Throughout the movie, the audience follows the intertwining lives of three different women, one of whom is Virginia Woolf herself. The other two women add interesting depth to the story; one an unhappy housewife living in the 1950s, the other a woman throwing a party for her writer friend in the present day. Part of what makes the movie so complex and so enthralling is the way these two women reflect Woolf’s protagonist, Clarissa Dalloway, for a modern audience. Clarissa Dalloway felt that her life had become trivial, and thus felt a certain kind of despair that her contribution to society had amounted to throwing parties for fellow socialites.
This kind of deep-rooted dissatisfaction for the direction her life had taken is seen in the women of “The Hours” as well. Just as Virginia Woolf feels confined and imprisoned by her life in the country, Laura Brown (the aforementioned housewife) feels imprisoned in her suburban environment. Laura lives a quiet, desperate life and consoles herself through reading; her current papery companion being Mrs. Dalloway. Although Laura Brown makes bolder choices than Clarissa made, her similarities to Clarissa are undeniable. Through her, we see that people like Clarissa can be found in the real world—and in a fairly modern world as well. The film does an excellent job of showing that the same sort of emotions Woolf may have felt while creating the character of Clarissa can translate into the emotions felt by a severely depressed housewife living just a few decades before our time.
Clarissa Vaughn obviously shares many qualities with Clarissa Dalloway, seeing as Vaughn is her present-day counterpart. What makes Clarissa Vaughn so fascinating is that although she is leading an alternative version of Clarissa Dalloway’s life (ie. living with Sally and reminiscing about her past with Richard) she is still the woman throwing parties, feeling a persistent sadness for her lost youth and happiness. This is seen mostly through her relationship with Richard in the film, and it appears that the characters of Richard and Peter are oddly combined within a single character in “The Hours.” Although, the character’s name is Richard, it seems that the kind of passion he feels for Clarissa Vaughn and the way she clings to Richard and their past is more reminiscent of the original Clarissa’s relationship with Peter. In any case, Clarissa Vaughn is the staggering reality that Woolf’s protagonist is just as likely and just as relevant a figure in our time as in Woolf’s time.
Overall, I would highly recommend watching the film because it offers very intriguing portrayals of Woolf’s life and the lives of alternative Clarissa Dalloways.

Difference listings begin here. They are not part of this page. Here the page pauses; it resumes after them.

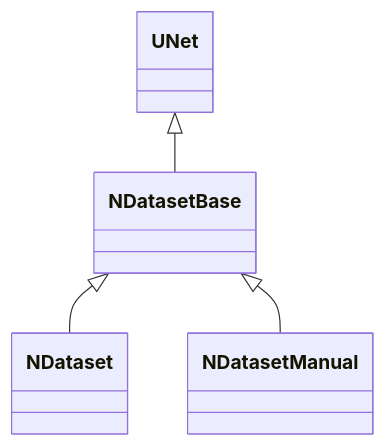
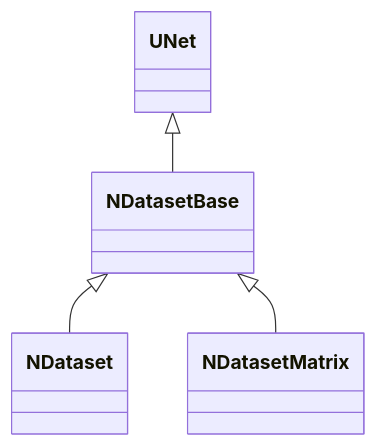
One commit to aicommunity/Nmsdk-PulseLib changed the diagram in Docs/Components/NDatasetBase.md. Above: the diagram before and after it, drawn with Mermaid. The commit also changed other lines of this file and 6 other files, not shown here.

First line of the commit message:
refactor(NDataset): rename NDatasetManual to NDatasetMatrix

````diff
--- a/Docs/Components/NDatasetBase.md
+++ b/Docs/Components/NDatasetBase.md
@@ -14,6 +14,6 @@
 ```mermaid
 classDiagram
     UNet <|-- NDatasetBase
     NDatasetBase <|-- NDataset
-    NDatasetBase <|-- NDatasetManual
+    NDatasetBase <|-- NDatasetMatrix
 ```
````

If that isn’t convincing enough, there are also some plot twists you might want to check out that I shan’t give away for the sake of first-time viewers. = )